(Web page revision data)
■ ■ ■ ■ ■ ■ ■
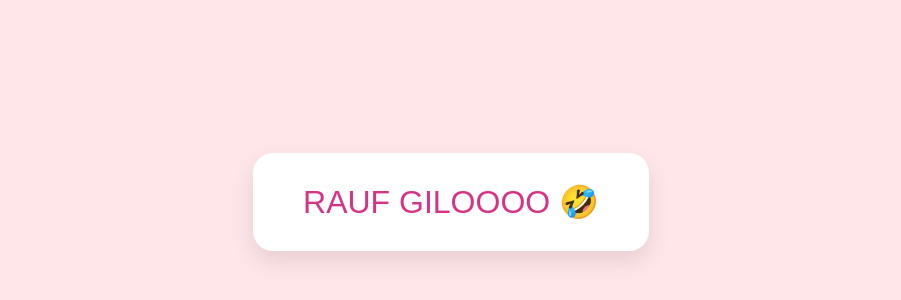
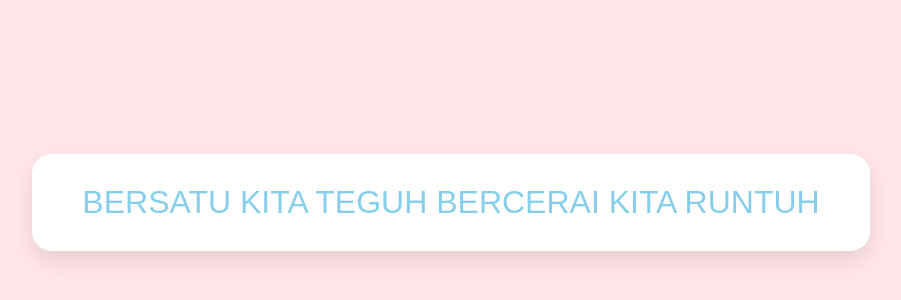
Before and after one commit to aizilrizki8353/ucapan-special, a plain HTML site: page index.html in a window 1280 px wide. Shown: the part 206-506 px from the top of the page, without its empty margins (189-1090 px from the left). Drawn offline with Linux system fonts and the light colour scheme.

Commit message:
Update index.html

```diff
--- a/index.html
+++ b/index.html
@@ -16,13 +16,13 @@
             border-radius: 20px;
             box-shadow: 0 10px 25px rgba(0,0,0,0.1);
             font-size: 2rem;
-            color: #d63384;
+            color: #87ceeb;
         }
     </style>
 </head>
 <body>
     <div class="card">
-         RAUF GILOOOO 🤣
+         BERSATU KITA TEGUH BERCERAI KITA RUNTUH
     </div>
 </body>
 </html>
```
■ ■ ■ ■ ■ ■ ■
Exact reproduction of the entries above is what's needed; images stay out.

Finished task:
Before and after one commit to aizilrizki8353/ucapan-special, a plain HTML site: page index.html in a window 1280 px wide. Shown: the part 206-506 px from the top of the page, without its empty margins (189-1090 px from the left). Drawn offline with Linux system fonts and the light colour scheme.

Commit message:
Update index.html

```diff
--- a/index.html
+++ b/index.html
@@ -16,13 +16,13 @@
             border-radius: 20px;
             box-shadow: 0 10px 25px rgba(0,0,0,0.1);
             font-size: 2rem;
-            color: #d63384;
+            color: #87ceeb;
         }
     </style>
 </head>
 <body>
     <div class="card">
-         RAUF GILOOOO 🤣
+         BERSATU KITA TEGUH BERCERAI KITA RUNTUH
     </div>
 </body>
 </html>
```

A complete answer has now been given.